Spent an interesting week in Boca Raton at the FIA’s annual conference which brings together the top executives from the global futures industry to debate what lies ahead. The event had extra spice this year as the recent wave of merger mania in the exchange space has placed a high premium on those venues that have – or that can create – a derivatives capability. Because derivatives exchanges own the products being traded, rather than simply providing a marketplace, derivatives venues are better able to protect margins and fight off competitors than their equities-only counterparts. Just look at the success of CBOE’s VIX contract which is now widely regarded as a universal (and tradable) fear gauge of overall financial market sentiment.

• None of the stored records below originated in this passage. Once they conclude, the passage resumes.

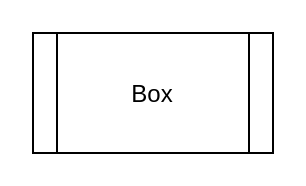
The draw.io diagram output/blank_diagram.drawio in ErikBarker/UML-Generator, before the edit. Source tidied: cells renumbered, new cells numbered last; positions are measured from the earlier drawing's top-left corner, leaving out a move shared by most shapes. Both pictures are drawn from the tidied source at 200%, with x=0, y=0 at pixel (32, 32).
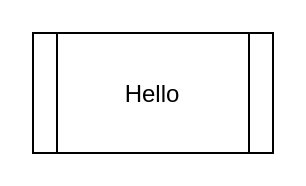
The same page after the edit.

What changed in the source:
```diff
@@
 <mxGraphModel>
   <root>
     <mxCell id="0" />
     <mxCell id="1" parent="0" />
-    <mxCell id="2" value="Box" style="shape=process;" parent="1" vertex="1">
+    <mxCell id="2" value="Hello" style="shape=process;" parent="1" vertex="1">
       <mxGeometry width="120" height="60" as="geometry" />
     </mxCell>
   </root>
 </mxGraphModel>
```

This fact helps explain why derivatives are becoming such an important part of the changing exchange landscape. And of course they are attracting their own share of regulatory attention with plans afoot to move the OTC market onto exchange and increase its overall regulatory transparency. In Europe especially, the potential merger between Deutsche Börse and NYSE Euronext would combine both the Liffe and Eurex markets into a potent force. Maybe the price for allowing the merger to go ahead will be that some sort of fungibility (or other clearing compatibility) is mandated by Brussels. If that were to happen then expect every venue to launch its own variant of the major derivatives contracts.